Not only that, but he has assembled a team of Lan's defeated foes from world three to combine their skills through team work and finally take down MegaMan. Lan's final dish is at the restaurant owned by Yahoot, and, despite the warnings from MegaMan, Lan can only think with his stomach and he follows his nose inside. After sitting down to feast on his last curry dish the trap is sprung and Lan is pulled into a four-on-one NetBattle, but Lan is ready with his full stomach of curry. The four-on-one battle proves too much for Lan and MegaMan, but Lan's friends show up at the last minute to save the day. Yahoot's plans are foiled, but, more importantly, will Lan ever eat curry again?

The final episode on this disk is #48, "Guess Who's Coming to NetBattle?!" Lan and his friends make a new friend. While at their arcade, a new kid shows up with a really powerful NetNavi that takes GutsMan out with a single blow. After that impressive show of force, there is only one team willing to battle the new kid and that's Lan and MegaMan. Just as the battle is about to start, four mysterious people chase the new kid off. Not willing to back down from a NetBattle, Lan is in hot pursuit as well. After catching up to the new kid and helping him to escape, they negotiate -- that is Lan shows him around for the day that they will NetBattle again.

Pumped about the chance to go against such a tough opponent Lan takes the deal and around the town they go. But it turns out that he is really a she and a princess no less. And that really powerful NetNavi, KnightMan, is really an antivirus programmed created by Princess Pride herself. But when KnightMan and MegaMan finally get to NetBattle, ShadowMan shows up to ruin the fun. ShadowMan uses his awesome powers to take Lan out of the equation, and it is up to Princess Pride to set him free while KnightMan and MegaMan battle ShadowMan. Despite the dirty tricks of ShadowMan the teamwork of Lan and Princess Pride come out on top.

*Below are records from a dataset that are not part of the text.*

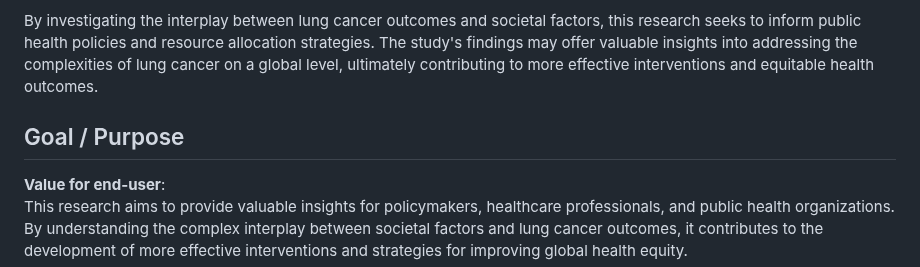
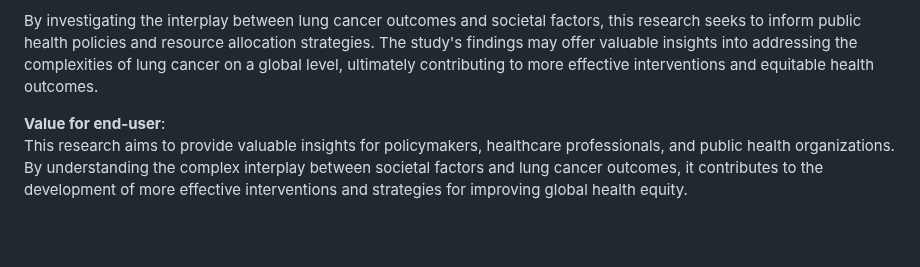
Before and after one commit to eh111eh/LungLink-Hub, a Markdown page: README.md, the part around the change. Drawn GitHub-style; blank space fills up the shorter version.

```diff
--- a/README.md
+++ b/README.md
@@ -7,8 +7,6 @@ Selected Theme: HealthCare - Health Equity
 This study explores the correlation between lung cancer survival rates and societal factors on a global scale. While existing research has linked lung cancer to environmental pollutants and resource accessiblity in the U.S., little is known about how broader societal influences contribute to varied health outcomes worldwide. Through a comprehensive analysis of diverse variables, including healthcare accessibility, socio-economic conditions, and cultural factors, this research aims to uncover patterns and relationships that can deepen our understanding of lung cancer survival dynamics. Our machine learning approach empowers users to predict lung cancer mortality in various hypothetical scenarios, utilizing seven socio-economic factors.
 
 By investigating the interplay between lung cancer outcomes and societal factors, this research seeks to inform public health policies and resource allocation strategies. The study's findings may offer valuable insights into addressing the complexities of lung cancer on a global level, ultimately contributing to more effective interventions and equitable health outcomes.
-
-## Goal / Purpose
 
 **Value for end-user**: <br/>
 This research aims to provide valuable insights for policymakers, healthcare professionals, and public health organizations. By understanding the complex interplay between societal factors and lung cancer outcomes, it contributes to the development of more effective interventions and strategies for improving global health equity.
```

Overall this is pretty standard fair and age appropriate. This show does have some of the best 2D/3D combined animations I have seen. The cel-shading that is being used is a perfect fit for the 2D animations. Action is smooth and boasts lots of nice effects. Special features have a kind of cool MegaMan manga preview and MegaMan videogame preview for the Gameboy Advance. This DVD is dual language, but the languages are in English and Spanish. There is no Japanese audio track available. Another missing option I found strange on this DVD was no subtitles. I think this would make it hard on kids who are hearing impaired to enjoy this title. Overall MegaMan NT Warrior is a solid overall title.

Chris Feldman is a freelance 3D modeler and animator whose work has been featured in television, games and manufacturing. He is an active member in the pop art community as a long-time staff member and promoter of anime and comic conventions, as well as a volunteer teaching animation to kids.